Dataset items:
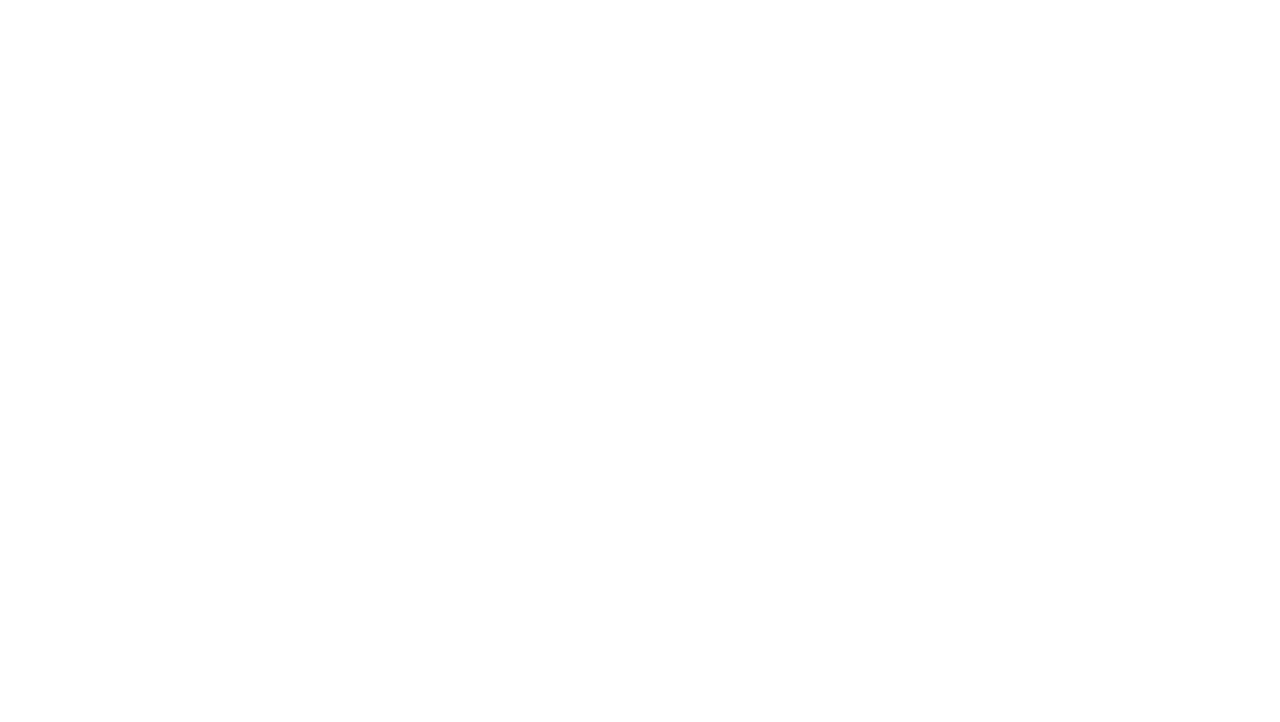
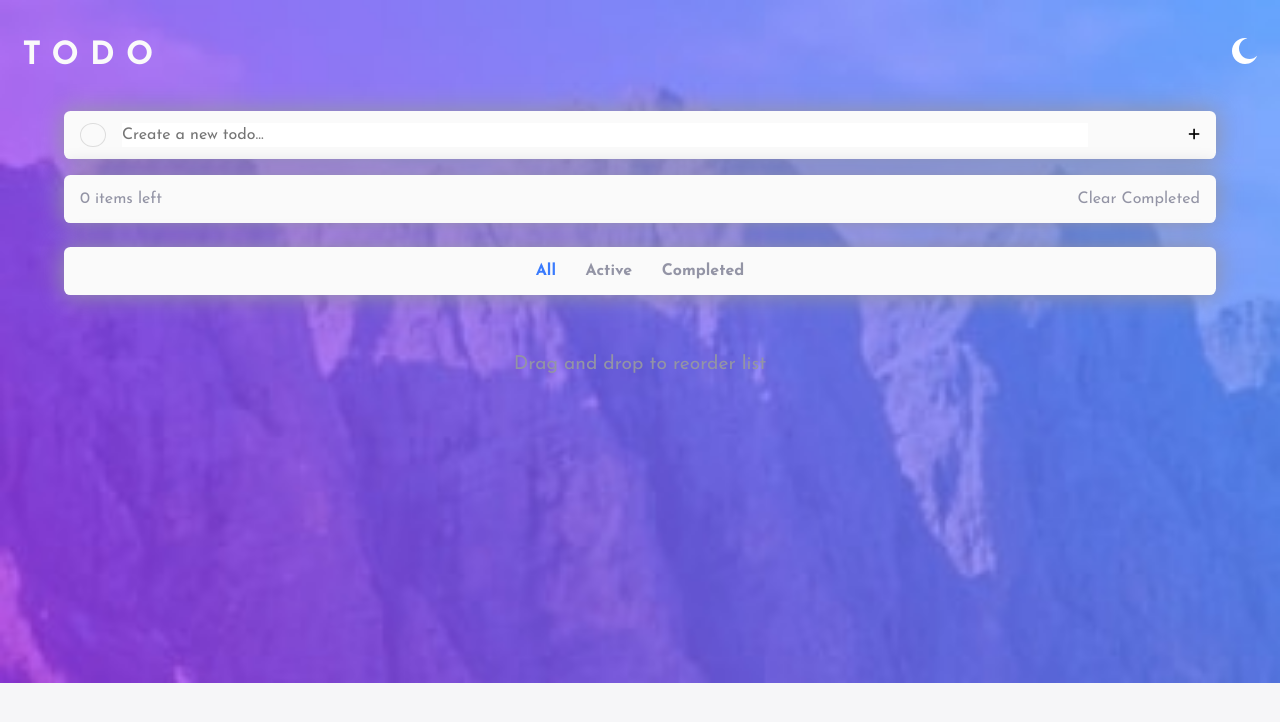
Before and after one commit to contrerasyaneth/to_do_list, a plain HTML site: page index.html in a window 1280 px wide. Drawn offline with nearby package versions, Linux system fonts and the light colour scheme; files that its build step writes are made by us from their sources.

Commit message:
estructura de html realizada

```diff
--- /dev/null
+++ b/assets/images/styles/styles.scss
@@ -0,0 +1,216 @@
+/*
+  Variables
+*/
+$link-active: hsl(220, 98%, 61%);
+$check-bg: linear-gradient hsl(192, 100%, 67%) to hsl(280, 87%, 65%);
+
+// Light theme colors
+$light: hsl(0, 0%, 98%);
+$todo-text: hsl(235, 19%, 35%);
+$filters: hsl(236, 9%, 61%);
+
+* {
+  margin: 0;
+  padding: 0;
+  font-family: 'Josefin Sans', sans-serif;
+}
+
+// Box Shadows
+.shadow {
+  -webkit-box-shadow: 0px 0px 25px 1px hsl(236, 9%, 61%);
+  box-shadow: 0px 0px 25px 1px hsl(236, 9%, 61%);
+}
+
+/*
+  Header Styles
+*/
+body {
+  background: url('../images/bg-mobile-light.jpg');
+  background-size: cover;
+  background-repeat: no-repeat;
+  background-size: 100%;
+  background-color: #f6f6f8;
+}
+
+.header {
+  display: flex;
+  justify-content: space-between;
+  align-items: baseline;
+  padding: 2.4rem 1.4rem;
+
+  &__title {
+    letter-spacing: 0.7rem;
+    color: $light;
+  }
+}
+
+::placeholder {
+  font-size: 1rem;
+}
+
+.form {
+  display: flex;
+  justify-content: center;
+  width: 90%;
+  background-color: $light;
+  border-radius: 0.4rem;
+  margin: 0 auto;
+
+  &__container {
+    display: flex;
+    justify-content: space-between;
+    align-items: center;
+    padding: 0.75rem 1rem;
+    width: 100%;
+
+    &__items {
+      display: flex;
+      width: 90%;
+    }
+
+    &__todo {
+      outline: none;
+      border: none;
+      width: 100%;
+    }
+
+    button {
+      border: none;
+      background-color: transparent;
+    }
+  }
+}
+
+.items-circle {
+  border: 1px solid #ddd;
+  background-color: transparent;
+  border-radius: 50%;
+  width: 25px;
+  height: 22.5px;
+  margin-right: 1rem;
+}
+
+/*
+  Items container
+*/
+.items {
+  display: flex;
+  justify-content: center;
+  align-items: center;
+  flex-direction: column;
+  width: 90%;
+  margin: 1rem auto;
+  background-color: $light;
+  border-radius: 0.4rem;
+
+  &__container {
+    display: flex;
+    justify-content: center;
+    flex-direction: column;
+    align-items: center;
+    width: 100%;
+  }
+
+  &__footer {
+    display: flex;
+    align-items: center;
+    justify-content: space-between;
+    width: 100%;
+    padding: 1rem 0;
+    color: $filters;
+
+    &__lefts {
+      margin-left: 1rem;
+    }
+
+    &__clear {
+      margin-right: 1rem;
+      cursor: pointer;
+    }
+
+    &__clear:hover {
+
+    }
+
+    &__clear:hover {
+
+    }
+  }
+}
+
+/*
+  Each individual todo styles
+*/
+.item {
+  display: flex;
+  justify-content: space-between;
+  align-items: center;
+  padding: 1.45rem 0;
+  width: 100%;
+  border-bottom: 1px solid #ddd;
+
+  &__container {
+    display: flex;
+    justify-content: space-between;
+    align-items: center;
+    margin-left: 1rem;
+
+    &__checked {
+      cursor: pointer;
+    }
+
+    &__item {
+      font-size: 1rem;
+      color: $todo-text;
+    }
+
+  }
+
+  button {
+    border: none;
+    background-color: transparent;
+    margin-right: 1rem;
+    cursor: pointer;
+  }
+}
+
+.completed {
+  background: $check-bg;
+  background-image: url('../images/icon-check.svg');
+}
+
+/*
+  Filter Box
+*/
+.filterbox {
+  display: flex;
+  justify-content: center;
+  background-color: $light;
+  width: 90%;
+  margin: 1.5rem auto;
+  padding: 1rem 0;
+  border-radius: 0.4rem;
+
+  p {
+    font-weight: 700;
+    color: $filters;
+    cursor: pointer;
+  }
+
+  p.active {
+    color: $link-active;
+  }
+
+  > *:not(:last-child) {
+    margin-right: 1.85rem;
+  }
+}
+
+.footer {
+  display: flex;
+  justify-content: center;
+  color: $filters;
+  font-weight: 400;
+  font-size: 1.2rem;
+  margin-top: 3.75rem;
+}
--- a/index.html
+++ b/index.html
@@ -7,6 +7,62 @@
     <title>Document</title>
 </head>
 <body>
+      <!-- Link para el favicon -->
+  <link rel="icon" type="image/x-icon" href="./assets/images/favicon-32x32.png">
+
+  <!-- Link para iconos de FontAwesome -->
+  <script src="https://kit.fontawesome.com/64d25ab310.js" crossorigin="anonymous"></script>
+
+  <!-- Google Fonts -->
+  <link rel="preconnect" href="https://fonts.googleapis.com">
+  <link rel="preconnect" href="https://fonts.gstatic.com" crossorigin>
+  <link href="https://fonts.googleapis.com/css2?family=Josefin+Sans:wght@400;700&display=swap" rel="stylesheet">
+
+  <!-- Link para mi archivo de CSS -->
+  <link rel="stylesheet" href="./assets/styles/styles.css">
+</head>
+
+<body>
+  <header id="header" class="header">
+    <h1 class="header__title">TODO</h1>
+    <img src="./assets/images/icon-moon.svg" alt="icon of the mode" id="main-icon">
+  </header>
+
+  <main id="main" class="main">
+    <form class="form shadow" id="form">
+      <div class="form__container">
+        <div class="form__container__items">
+          <div class="form__container__circle items-circle check-holder"></div>
+          <input type="text" id="todo-item" class="form__container__todo" placeholder="Create a new todo...">
+        </div>
+
+        <button type="submit"><i class="fa-solid fa-plus"></i></button>
+      </div>
+    </form>
+
+    <section id="todo-cont" class="items shadow">
+      <article id="todo-items" class="items__container">
+
+      </article>
+
+      <div id="main-footer" class="items__footer">
+        <p id="items-left" class="items__footer__lefts">0 items left</p>
+        <p id="items-clear" class="items__footer__clear">Clear Completed</p>
+      </div>
+    </section>
+
+    <article id="filter" class="filterbox shadow">
+      <p id="filter-all" class="filterbox__filters active">All</p>
+      <p id="filter-active" class="filterbox__filters">Active</p>
+      <p id="filter-completed" class="filterbox__filters">Completed</p>
+    </article>
+  </main>
+
+  <footer id="footer" class="footer">
+    <p>Drag and drop to reorder list</p>
+  </footer>
+
+  <script src="./js/main.js" type="module"></script>
 
 </body>
 </html>
--- /dev/null
+++ b/js/main.js
@@ -0,0 +1,57 @@
+// Imports de nuestro modulos
+import Items from "./modules/add-remove.js";
+import ToDoItem from "./modules/item-constructor.js";
+import LocalStorage from "./modules/local-storage.js";
+
+// Constantes iniciales
+const main = document.getElementById('main');
+const form = document.getElementById('form');
+
+const inputDescription = document.getElementById('todo-item');
+
+const itemsContainer = document.getElementById('todo-cont');
+
+// Llamar data si existe en cuando cargue la pagina
+Items.displayItems();
+
+// Evento de escucha de la forma
+form.addEventListener('submit', (e) => {
+  e.preventDefault();
+});
+
+// Evento de escucha main para ingresar elementos
+main.addEventListener('keypress', (e) => {
+  // Obtener los valores
+  const description = inputDescription.value;
+
+  // Validacion
+  if(description == '') {
+     // Vacia por ahora para luego llamar la funcion validadora
+  }
+
+  // Mandar los valores
+  if(e.key === 'Enter' && description != '') {
+    const item = new ToDoItem(false, description);
+
+    // Agrear un nuevo todo
+    Items.addItem(item);
+
+    // Agregarlo al Local Storage
+    LocalStorage.addItem(item);
+
+    // Limpiar la input
+    Items.clearInput();
+  }
+});
+
+// Evento de escucha para remover elementos
+itemsContainer.addEventListener('click', (e) => {
+  // Remover Elemento
+  if(e.target.classList.contains('remove')){
+    Items.removeItem(e.target);
+
+    LocalStorage.removeItem(
+      e.target.parentElement.previousElementSibling.lastElementChild.textContent,
+    );
+  }
+});
--- /dev/null
+++ b/js/modules/add-remove.js
@@ -0,0 +1,39 @@
+import LocalStorage from "./local-storage.js";
+
+// Contenedor de items
+const itemsContainer = document.getElementById('todo-items');
+const inputDescription = document.getElementById('todo-item');
+
+class Items {
+  static displayItems() {
+    const items = LocalStorage.getItem();
+
+    items.forEach((item) => Items.addItem(item));
+  }
+
+  static addItem(item) {
+    const todoDiv = document.createElement('div');
+    todoDiv.classList.add('item');
+
+    todoDiv.innerHTML = `
+    <div class="item__container">
+      <div id="check-holder" class="item__container__checked items-circle" title=${item.completed}></div>
+      <p class="item__container__item">${item.description}</p>
+    </div>
+
+    <button type="submit" id=${item.index}><img src="./assets/images/icon-cross.svg" alt="Icono de una X" class="remove"></button>
+    `;
+
+    itemsContainer.append(todoDiv);
+  }
+
+  static removeItem(element) {
+    element.parentElement.parentElement.remove();
+  }
+
+  static clearInput() {
+    inputDescription.value = '';
+  }
+}
+
+export default Items;
```
Also changed, not shown: assets/images/bg-desktop-dark.jpg (added), assets/images/bg-desktop-light.jpg (added), assets/images/bg-mobile-dark.jpg (added), assets/images/bg-mobile-light.jpg (added), assets/images/favicon-32x32.png (added), assets/images/icon-check.svg (added), assets/images/icon-cross.svg (added), assets/images/icon-moon.svg (added), assets/images/icon-sun.svg (added), assets/images/styles/styles.css (added), 1 other file.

== WHAT YOU WILL DO ==
Pick out the lines above that hold the string "circle" and show them.

== TASK ANSWER ==
+.items-circle {
+          <div class="form__container__circle items-circle check-holder"></div>
+      <div id="check-holder" class="item__container__checked items-circle" title=${item.completed}></div>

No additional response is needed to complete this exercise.